3 sn The delay of four weeks for such people would have permitted enough time for them to return from their journey, or to recover from any short termed defilement such as is mentioned here. Apart from this provision, the Passover was to be kept precisely at the proper time.
4 tn The disjunctive vav (ו) signals a contrastive clause here: “but the man” on the other hand….
5 tn The verb חָדַל (khadal) means “to cease; to leave off; to fail.” The implication here is that it is a person who simply neglects to do it. It does not indicate that he forgot, but more likely that he made the decision to leave it undone.
6 sn The pronouncement of such a person’s penalty is that his life will be cut off from his people. There are at least three possible interpretations for this: physical death at the hand of the community (G. B. Gray, Numbers [ICC], 84-85), physical and/or spiritual death at the hand of God (J. Milgrom, “A Prolegomenon to Lev 17:11,” JBL 90 : 154-55), or excommunication or separation from the community (R. A. Cole, Exodus [TOTC], 109). The direct intervention of God seem to be the most likely in view of the lack of directions for the community to follow.

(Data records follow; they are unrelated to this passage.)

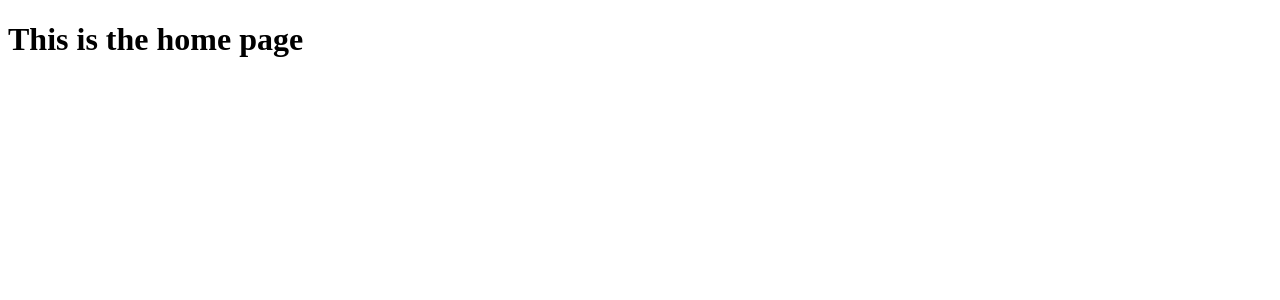
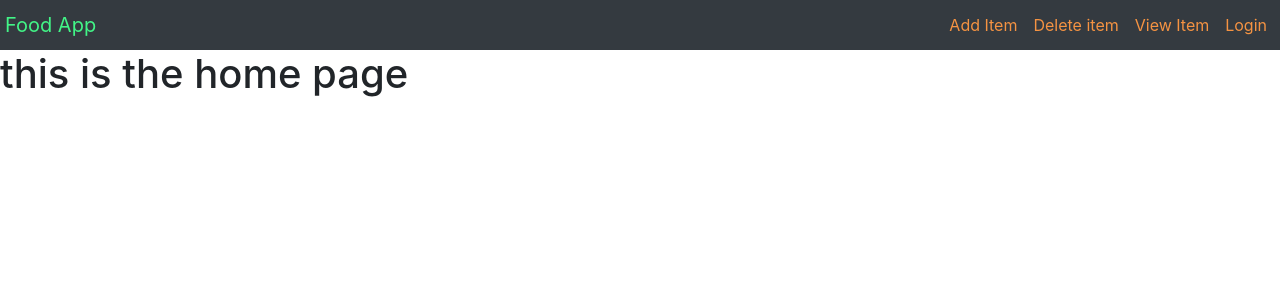
Before and after one commit to douglas86/food_app, a Django app: page / in a window 1280 px wide. Shown: the top 300 px of the page. Run offline with Django 3.2, Linux system fonts and the light colour scheme; some libraries are stand-ins or nearby versions.

Commit message:
Added navbar with ham icon

```diff
--- a/food/models.py
+++ b/food/models.py
@@ -9,3 +9,5 @@ class Item(models.Model):
         max_length=500,
         default="https://i.pinimg.com/originals/bb/95/1f/bb951f5407e8b8bb6075d3eee24d3bcd.jpg",
     )
+    def __str__(self):
+        return self.item_name
--- /dev/null
+++ b/food/templates/food/base.html
@@ -0,0 +1,108 @@
+{% load static %}
+<!DOCTYPE html>
+<html>
+	<head>
+		<meta charset="utf-8" />
+		<meta name="viewport" content="width=device-width" />
+		<title>Home page</title>
+		<link
+			rel="stylesheet"
+			href="{% static 'food/styles.css' %}"
+			type="text/css"
+			media="all"
+		/>
+
+		<!-- CSS only -->
+		<link
+			rel="stylesheet"
+			href="https://stackpath.bootstrapcdn.com/bootstrap/4.5.2/css/bootstrap.min.css"
+			integrity="sha384-JcKb8q3iqJ61gNV9KGb8thSsNjpSL0n8PARn9HuZOnIxN0hoP+VmmDGMN5t9UJ0Z"
+			crossorigin="anonymous"
+		/>
+
+		<!-- JS, Popper.js, and jQuery -->
+		<script
+			src="https://code.jquery.com/jquery-3.5.1.slim.min.js"
+			integrity="sha384-DfXdz2htPH0lsSSs5nCTpuj/zy4C+OGpamoFVy38MVBnE+IbbVYUew+OrCXaRkfj"
+			crossorigin="anonymous"
+		></script>
+		<script
+			src="https://cdn.jsdelivr.net/npm/popper.js@1.16.1/dist/umd/popper.min.js"
+			integrity="sha384-9/reFTGAW83EW2RDu2S0VKaIzap3H66lZH81PoYlFhbGU+6BZp6G7niu735Sk7lN"
+			crossorigin="anonymous"
+		></script>
+		<script
+			src="https://stackpath.bootstrapcdn.com/bootstrap/4.5.2/js/bootstrap.min.js"
+			integrity="sha384-B4gt1jrGC7Jh4AgTPSdUtOBvfO8shuf57BaghqFfPlYxofvL8/KUEfYiJOMMV+rV"
+			crossorigin="anonymous"
+		></script>
+	</head>
+	<body>
+		<nav
+			class="navbar navbar-expand-md navbar-dark bg-dark"
+			style="padding:5px;"
+		>
+			<a class="navbar-brand" href="/" style="color:#42f587;">Food App</a>
+			<!-- HamBurger Icon -->
+			<button
+				class="navbar-toggler"
+				type="button"
+				data-toggle="collapse"
+				data-target="#navbarTogglerDemo02"
+				aria-controls="navbarTogglerDemo02"
+				aria-expanded="false"
+				aria-label="Toggle navigation"
+			>
+				<div class="con" onclick="myFunction(this)">
+					<div class="bar1"></div>
+					<div class="bar2"></div>
+					<div class="bar3"></div>
+				</div>
+			</button>
+
+			<div class="collapse navbar-collapse" id="navbarTogglerDemo02">
+				<!-- NavBar Items -->
+				<ul class="navbar-nav ml-auto mt-2 mt-lg-0">
+					<!-- Add Item -->
+					<li class="nav-item active">
+						<a class="nav-link" href="#" style="color: #f59342;"
+							>Add Item <span class="sr-only">(current)</span></a
+						>
+					</li>
+					<!-- Delete Item -->
+					<li class="nav-item">
+						<a class="nav-link" href="#" style="color: #f59342;"
+							>Delete item</a
+						>
+					</li>
+					<!-- View Item -->
+					<li class="nav-item">
+						<a
+							class="nav-link"
+							href="#"
+							tabindex="-1"
+							aria-disabled="true"
+							style="color: #f59342;"
+							>View Item</a
+						>
+					</li>
+					<!-- Login -->
+					<li class="nav-item active">
+						<a class="nav-link" href="#" style="color: #f59342;"
+							>Login <span class="sr-only">(current)</span></a
+						>
+					</li>
+				</ul>
+			</div>
+		</nav>
+
+		{% block body %} {% endblock %}
+
+		<!-- JavaScript Function -->
+		<script>
+			function myFunction(x) {
+				x.classList.toggle("change");
+			}
+		</script>
+	</body>
+</html>
--- a/food/templates/food/index.html
+++ b/food/templates/food/index.html
@@ -1,12 +1,3 @@
-<!DOCTYPE html>
-<html>
-	<head>
-		<meta charset="utf-8">
-		<meta name="viewport" content="width=device-width">
-		<title>Home page</title>
-
-	</head>
-	<body>
-		<h1>This is the home page</h1>
-	</body>
-</html>
+{% extends 'food/base.html' %} {% block body %}
+<h1>this is the home page</h1>
+{% endblock %}
```
Also changed, not shown: food/static/food/styles.css (added).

Excommunication from the camp in the wilderness would have been tantamount to a death sentence by the community, and so there really are just two views.
7 tn The word for “sin” here should be interpreted to mean the consequences of his sin (so a metonymy of effect). Whoever willingly violates the Law will have to pay the consequences.
8 tn The words translated “resident foreigner” and “live” are from the same Hebrew root, גּוּר (gur), traditionally translated “to sojourn.” The “sojourner” who “sojourns” is a foreigner, a resident alien, who lives in the land as a temporary resident with rights of land ownership.
9 tn The verb is the simple perfect tense with vav (ו) consecutive. It is therefore the equivalent to the imperfect that comes before it. The desiderative imperfect fits this usage well, since the alien is not required to keep the feast, but may indeed desire to do so.
10 tn The Hebrew text has “there will be to you,” which is the way of expressing possession in Hebrew. Since this is legal instruction, the imperfect tense must be instruction or legislation.
11 tn Or “you must have one statute.”
12 tn The conjunction is used here to specify the application of the law: “and for the resident foreigner, and for the one…” indicates “both for the resident foreigner and the one who….”